“I know, I know,” Mr. Rodriguez’s friend, Joe Costilla, replied. “We lost our cousin too.”
The scene replayed itself again and again across the leafy neighborhoods of modest homes surrounding the elementary school where about 90 percent of the 500 students are Hispanic.
Cousins, aunts and uncles pulled up in pickup trucks. Crying friends shared long hugs on families’ front lawns. Mourners drove from house to house and made phone call after phone call, stitching together an unofficial roster of the dead before law enforcement officials had publicly identified the victims.
“If you drive through town, you can already feel it’s different,” said Liza Cazares, whose husband lost two 10-year-old cousins in the attack. “Those were 21 lives that we can’t get back.”
Mr. Rodriguez said he had attended counseling at the civic center early on Wednesday, but it offered him little reprieve from the pain. Instead, he said he asked his supervisor at Domino’s if he could pick up a shift.
“I just could not stay home and think about what happened all day,” Mr. Rodriguez said. “I had to work and try to distract my mind.”
He pulled a photo from his wallet showing 10-year-old Jose Flores — “my little Josécito” — whom Mr. Rodriguez said he had raised as a grandson. The boy wore a rose-colored T-shirt saying, “Tough guys wear pink.” Mr. Rodriguez broke down crying.
Mr. Costilla said he was a cousin by marriage of Eva Mireles, a beloved teacher at Robb Elementary who befriended children and adults with the same ease. She loved running marathons and teaching her fourth graders, having spent the last 17 years as a teacher, Mr. Costilla said. She had a daughter in her 20s and three dogs.

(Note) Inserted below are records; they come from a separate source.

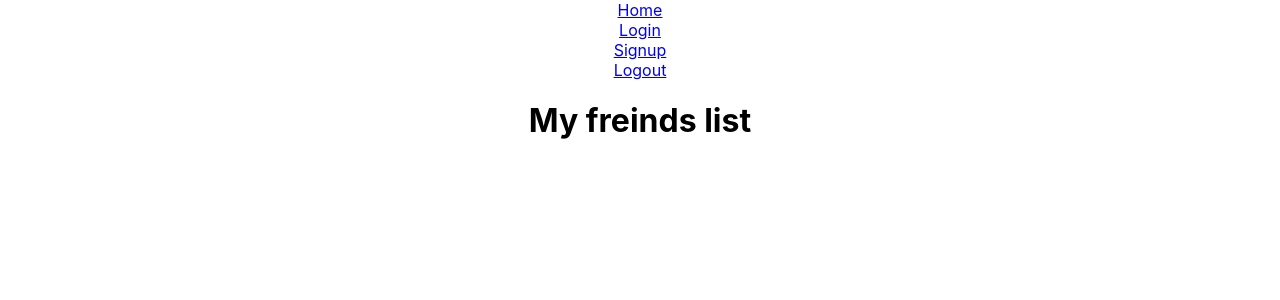
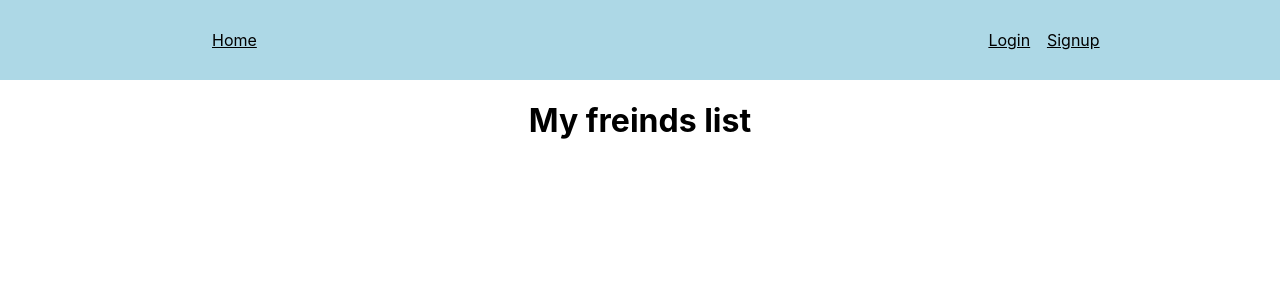
Before and after one commit to suspha/react-friend-list, a React (Create React App) app in the folder frontend/: page / in a window 1280 px wide. Shown: the top 300 px of the page. Built offline with nearby package versions, Linux system fonts and the light colour scheme.

Commit message:
Add style for nav

```diff
--- a/frontend/src/App.css
+++ b/frontend/src/App.css
@@ -2,37 +2,31 @@
   text-align: center;
 }
 
-.App-logo {
-  height: 40vmin;
-  pointer-events: none;
+Nav{
+  display: flex;
+  justify-content: space-around;
+  align-items: center;
+  min-height: 10vh;
+  background: lightblue;
 }
 
-@media (prefers-reduced-motion: no-preference) {
-  .App-logo {
-    animation: App-logo-spin infinite 20s linear;
-  }
+Nav a{
+  color: black;
 }
 
-.App-header {
-  background-color: #282c34;
-  min-height: 100vh;
+
+.nav-links {
+  width: 10%;
   display: flex;
-  flex-direction: column;
+  justify-content: space-around;
   align-items: center;
-  justify-content: center;
-  font-size: calc(10px + 2vmin);
-  color: white;
+  list-style: none;
 }
 
-.App-link {
-  color: #61dafb;
+.nav-home {
+  width: 30%;
+  display: flex;
+  justify-content: flex-start;
+  align-items: center;
+  list-style: none;
 }
-
-@keyframes App-logo-spin {
-  from {
-    transform: rotate(0deg);
-  }
-  to {
-    transform: rotate(360deg);
-  }
-}
--- a/frontend/src/App.js
+++ b/frontend/src/App.js
@@ -13,14 +13,14 @@ function App() {
       <div className="App">
         <NavBar />
         <Switch>
+        <Route path="/" exact>
+            <HomeView />
+          </Route>
           <Route path="/login">
             <LoginView />
           </Route>
           <Route path="/signup">
             <SignupView />
-          </Route>
-          <Route path="/">
-            <HomeView />
           </Route>
         </Switch>
       </div>
--- a/frontend/src/components/NavBar.js
+++ b/frontend/src/components/NavBar.js
@@ -4,10 +4,22 @@ import { BrowserRouter as Router, Switch, Route, Link} from "react-router-dom";
 function NavBar() {
   return (
     <nav>
-      <div><Link to="/">Home</Link></div>
-      <div><Link to="/login">Login</Link></div>
-      <div><Link to="/signup">Signup</Link></div>
-      <a href="#">Logout</a>
+      <ul className="nav-home">
+        <li>
+          <Link to="/">Home</Link>
+        </li>
+      </ul>
+      <ul className="nav-links">
+        <li>
+        <Link to="/login">Login</Link>
+        </li>
+        <li><
+          Link to="/signup">Signup</Link>
+        </li>
+        {/* <li>
+           <a href="#">Logout</a>
+        </li> */}
+      </ul>
     </nav>
   );
 }
```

“She was really close to us,” Mr. Costilla said. They spent many weekends together barbecuing in his backyard, and would have fired up the grill again this upcoming Memorial Day weekend.
“But now she’s gone,” Mr. Costilla said.
Until this week, Uvalde was perhaps best known as the hometown of the actor Matthew McConaughey and John Nance Garner, a vice president under President Franklin D. Roosevelt. In 1970, it became a center of anti-discrimination protests after Hispanic high school students staged weeks of walkouts.
San Juanita Hernandez, 25, a fifth-generation resident, said her teachers often invoked Uvalde’s history and famous names as they urged her and other students to do great things.
“Any homeroom teacher, football coach, would say, ‘Which one of you is going to bring us fame and put us on the map?’” Ms. Hernandez said.
Despite the proximity to the border and the presence of a U.S. Customs and Border Protection station in Uvalde, residents and city officials said most people were born in the area and had deep ties to the region’s ranching history. In the neighborhood around Robb Elementary, more than 40 percent of residents have lived in the same house for at least 30 years, according to census data.
The shared loss reverberating across Uvalde drew people to a 10 a.m. Mass on Wednesday at Sacred Heart Catholic Church. As they headed into the building, Rebecca and Luis Manuel Acosta said the shooting had taken a crushing toll on a community where it seemed there was no more than a few degrees of separation among families.
“I feel so afraid,” Ms. Acosta, 71, said. “I feel so much for those mothers.”